Many market participants are using a trend-following trading strategy, which means they go long as soon as an uptrend forms, and short as soon as a downtrend forms. Again, according to the Bandwagon effect, a large number of trend-following traders will join the crowd during the formation of an uptrend or downtrend.
This accelerates the formation of the trend, which in turn will attract new traders who don’t want to miss the trading opportunity. That’s exactly how financial bubbles form – traders see the opportunity to go long when prices rise, which in turn accelerates the rise even more and attracts new buyers to the market until the bubble bursts.
Chart patterns are quite similar to trends when it comes to market psychology. A break of an important chart pattern, such as the Head and Shoulders pattern, will attract many breakout traders which in turn accelerates the breakout even more. That’s why we often see strong breakout candlesticks which form on a large trading momentum.
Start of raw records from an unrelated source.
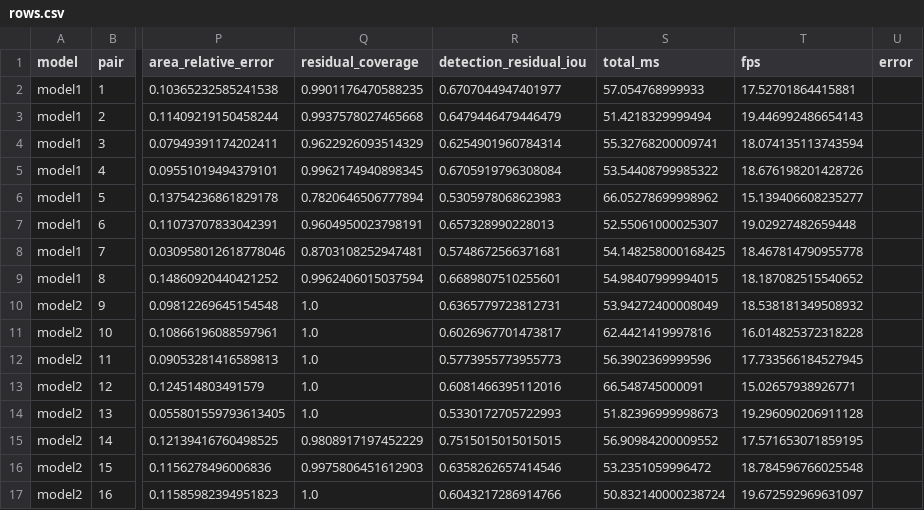
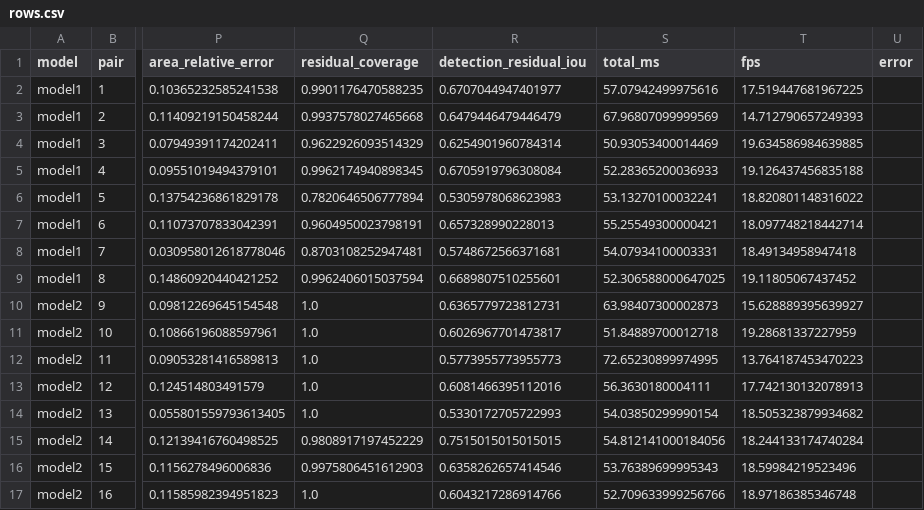
Before and after one commit to khoa-na/test-cv, a CSV file: artifacts/portfolio-stereo/rows.csv, drawn as a sheet; only a part is shown, gaps mark what is left out; the diff covers the shown part only; the diff names each change by its address in the sheet, - before the commit and + after, or states it on an @@ line.

```diff
--- a/artifacts/portfolio-stereo/rows.csv
+++ b/artifacts/portfolio-stereo/rows.csv
-S2 (total_ms): 57.054768999933
+S2 (total_ms): 57.07942499975616
-T2 (fps): 17.52701864415881
+T2 (fps): 17.519447681967225
-S3 (total_ms): 51.4218329999494
+S3 (total_ms): 67.96807099999569
-T3 (fps): 19.446992486654143
+T3 (fps): 14.712790657249393
-S4 (total_ms): 55.32768200009741
+S4 (total_ms): 50.93053400014469
-T4 (fps): 18.074135113743594
+T4 (fps): 19.634586984639885
-S5 (total_ms): 53.54408799985322
+S5 (total_ms): 52.28365200036933
-T5 (fps): 18.676198201428726
+T5 (fps): 19.126437456835188
-S6 (total_ms): 66.05278699998962
+S6 (total_ms): 53.13270100032241
-T6 (fps): 15.139406608235277
+T6 (fps): 18.820801148316022
-S7 (total_ms): 52.55061000025307
+S7 (total_ms): 55.25549300000421
-T7 (fps): 19.02927482659448
+T7 (fps): 18.097748218442714
-S8 (total_ms): 54.148258000168425
+S8 (total_ms): 54.07934100003331
-T8 (fps): 18.467814790955778
+T8 (fps): 18.49134958947418
-S9 (total_ms): 54.98407999994015
+S9 (total_ms): 52.306588000647025
-T9 (fps): 18.187082515540652
+T9 (fps): 19.11805067437452
-S10 (total_ms): 53.94272400008049
+S10 (total_ms): 63.98407300002873
-T10 (fps): 18.538181349508932
+T10 (fps): 15.628889395639927
-S11 (total_ms): 62.4421419997816
+S11 (total_ms): 51.84889700012718
-T11 (fps): 16.014825372318228
+T11 (fps): 19.28681337227959
-S12 (total_ms): 56.3902369999596
+S12 (total_ms): 72.65230899974995
-T12 (fps): 17.733566184527945
+T12 (fps): 13.764187453470223
-S13 (total_ms): 66.548745000091
+S13 (total_ms): 56.3630180004111
-T13 (fps): 15.02657938926771
+T13 (fps): 17.742130132078913
-S14 (total_ms): 51.82396999998673
+S14 (total_ms): 54.03850299990154
-T14 (fps): 19.296090206911128
+T14 (fps): 18.505323879934682
-S15 (total_ms): 56.90984200009552
+S15 (total_ms): 54.812141000184056
-T15 (fps): 17.571653071859195
+T15 (fps): 18.244133174740284
-S16 (total_ms): 53.2351059996472
+S16 (total_ms): 53.76389699995343
-T16 (fps): 18.784596766025548
+T16 (fps): 18.59984219523496
-S17 (total_ms): 50.832140000238724
+S17 (total_ms): 52.709633999256766
-T17 (fps): 19.672592969631097
+T17 (fps): 18.97186385346748
```
Also changed, not shown: 22 edited cells elsewhere in this file, 37 other files.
In this regard, both chart patterns and trends become a kind of self-fulfilling prophecy until fundamentals or profit-taking activities cause the price-move to reverse.
Market psychology is an extremely important aspect of trading. The majority of market participants are humans who exhibit characteristic behavioural patterns which can be used to anticipate future price-moves. In essence, market psychology tries to describe the psychological forces that impact the supply of and demand for a financial instrument – forces that form the basics of all financial markets.